Q: What about the reindeers? Is there any evidence from the animal kingdom that suggests they are also damaging their health by flying all night long?
A: Every single living creature sleeps, and for a reason. However, both the duration and the patterns vary considerably from species to species. In general, wakefulness in animals is a survival function needed to feed and to keep predators away. Deer normally nap during the day and are quite active at night. For Rudolph and his mates, as long as they are well rested beforehand, they should be ready for the long trip night-time around the world.
Q: At each stop it is traditional for families to leave Santa mince pies and alcohol. Will having both of these treats make Santa feel sleepier?
A: Santa will definitely feel hungry after a sleepless night, since sleep deprivation increases appetite, so he appreciates a bit of grub to keep him going. Since sleep debt also leads to obesity, his pot belly is not a surprise to us. Don’t leave him any booze, though! His sleepiness and tiredness already brings his attention to the level of someone who is over the alcohol limit, and there would be a real risk of him crashing his sleigh.

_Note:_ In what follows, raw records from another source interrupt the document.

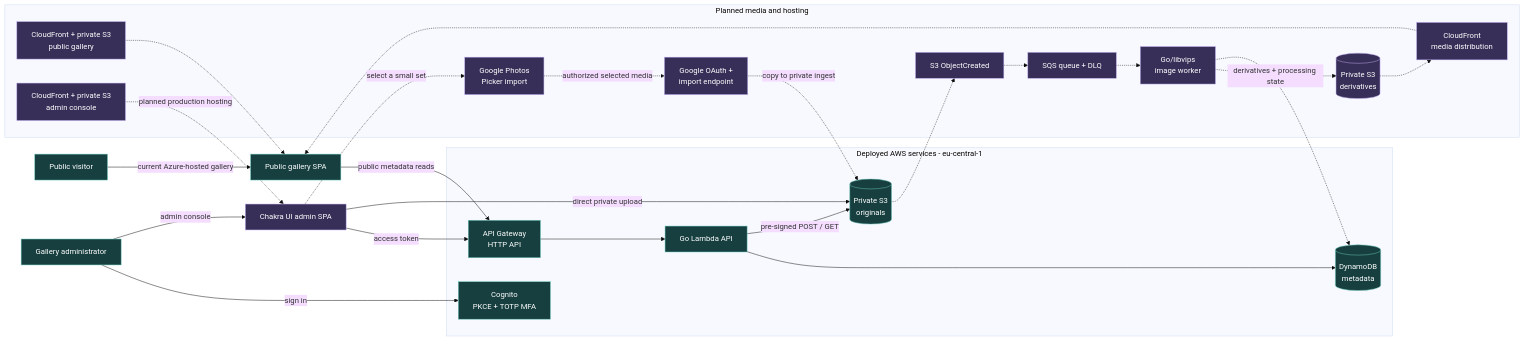
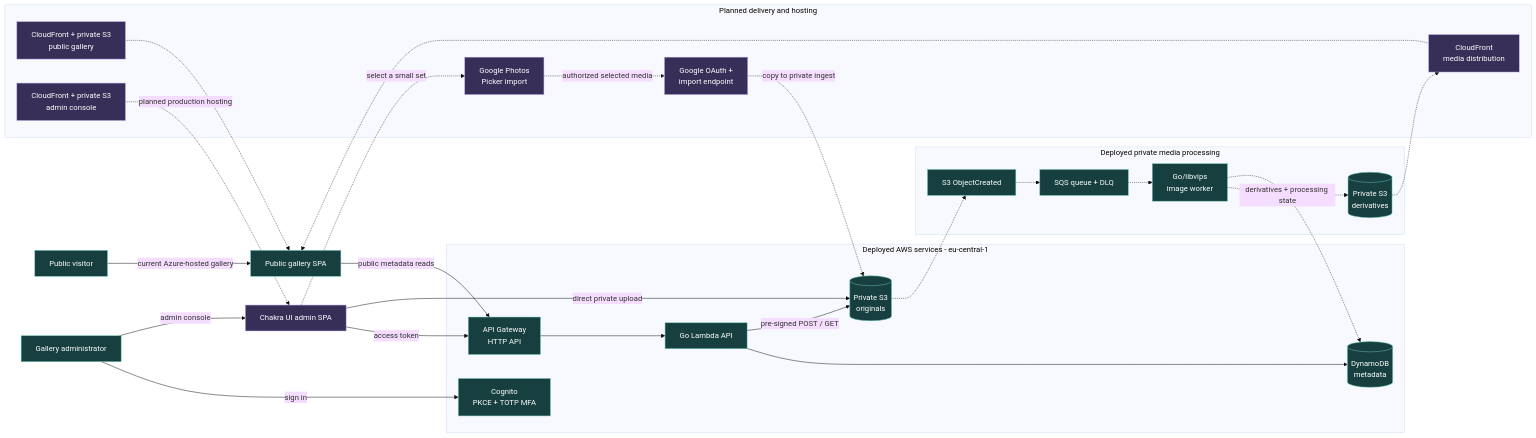
The diagram in README.md (DmytroPI-dev/photo-portfolio), drawn with Mermaid (base theme) before and after one commit. The commit also changed other lines of this file and 13 other files, not shown here.

````diff
--- a/README.md
+++ b/README.md
@@ -44,53 +44,56 @@
 ```mermaid
 flowchart LR
   visitor[Public visitor]
   admin[Gallery administrator]
 
   subgraph current[Deployed AWS services - eu-central-1]
     cognito[Cognito<br/>PKCE + TOTP MFA]
     api[API Gateway<br/>HTTP API]
     lambda[Go Lambda API]
     metadata[(DynamoDB<br/>metadata)]
     originals[(Private S3<br/>originals)]
   end
 
-  subgraph planned[Planned media and hosting]
+  subgraph deployedMedia[Deployed private media processing]
     uploads[S3 ObjectCreated]
     queue[SQS queue + DLQ]
     worker[Go/libvips<br/>image worker]
+    derivatives[(Private S3<br/>derivatives)]
+  end
+
+  subgraph planned[Planned delivery and hosting]
     google[Google Photos<br/>Picker import]
     importer[Google OAuth +<br/>import endpoint]
-    derivatives[(Private S3<br/>derivatives)]
     media[CloudFront<br/>media distribution]
     galleryHost[CloudFront + private S3<br/>public gallery]
     adminHost[CloudFront + private S3<br/>admin console]
   end
 
   visitor -->|current Azure-hosted gallery| gallery[Public gallery SPA]
   gallery -->|public metadata reads| api
   admin -->|sign in| cognito
   admin -->|admin console| adminApp[Chakra UI admin SPA]
   adminHost -.->|planned production hosting| adminApp
   adminApp -->|access token| api
   api --> lambda
   lambda --> metadata
   lambda -->|pre-signed POST / GET| originals
   adminApp -->|direct private upload| originals
   adminApp -.->|select a small set| google
   google -.->|authorized selected media| importer
   importer -.->|copy to private ingest| originals
 
   originals -.-> uploads
   uploads -.-> queue
   queue -.-> worker
   worker -.->|derivatives + processing state| derivatives
   worker -.-> metadata
   derivatives -.-> media
   media -.-> gallery
   galleryHost -.-> gallery
 
   classDef deployed fill:#173f3f,stroke:#67c6b8,color:#ffffff;
   classDef planned fill:#382f58,stroke:#bba8ec,color:#ffffff;
-  class visitor,admin,gallery,cognito,api,lambda,metadata,originals deployed;
-  class uploads,queue,worker,derivatives,media,galleryHost,adminHost,adminApp,google,importer planned;
+  class visitor,admin,gallery,cognito,api,lambda,metadata,originals,uploads,queue,worker,derivatives deployed;
+  class media,galleryHost,adminHost,adminApp,google,importer planned;
 ```
````
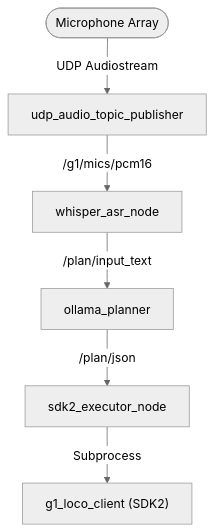
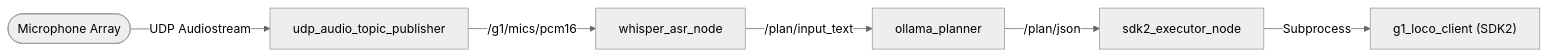
Before and after one commit to Bigfire3/CallBoy: the diagram in README.md, drawn with Mermaid (neutral theme).

Commit message:
Update FlowChart

````diff
--- a/README.md
+++ b/README.md
@@ -9,8 +9,8 @@
 ```mermaid
-flowchart TD
+flowchart LR
     START(["Microphone Array"]) -->|"UDP Audiostream"| UDP["udp_audio_topic_publisher"]
     UDP -->|"/g1/mics/pcm16"| ASR["whisper_asr_node"]
     ASR -->|"/plan/input_text"| PLAN["ollama_planner"]
     PLAN -->|"/plan/json"| EXEC["sdk2_executor_node"]
     EXEC -->|Subprocess| SDK["g1_loco_client (SDK2)"]
 ```
````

Q: And what would be the best way for Santa to recover after his busy night flying around the world? Is it just a case of sleeping for the whole of Christmas Day and Boxing Day?
A: Surely Santa will feel jet-lagged at the end of his trip! To deliver presents at exactly mid-night all around the world he will have to spend 24h in trans-meridian travel with rapid changes in time zones and little time for his body clock to adapt. He will travel in darkness all the time, so he will be more likely to fall asleep. Catch-up sleep helps to recover from the short-term tiredness and fatigue, but will not help avoid the long-term consequences of sleep deprivation. If he were to do this all year round, he would definitely run the risk of dying prematurely. However, children be reassured: he only does it once a year for us all, and by following my instructions he will remain fresh and zippy!
NOTE TO THE EDITOR
Professor Cappuccio is available via the University of Warwick Press Office on 02476 968662 or on 07876 218155.
For more information, please contact Luke Hamer, Assistant Press Officer, University of Warwick on 02476 575 601 or 07824 541142, or alternatively email L.Hamer@warwick.ac.uk.
1 The information contained in this interview is based on scientific evidence. For a full account on the effects of poor quantity and quality of sleep on health please consult the recently published book: Sleep, Health and Society, Cappuccio FP, Miller MA & Lockley SW eds. Oxford University Press, 2010; pp. 1-471 (ISBN 978-0-19-956649-4)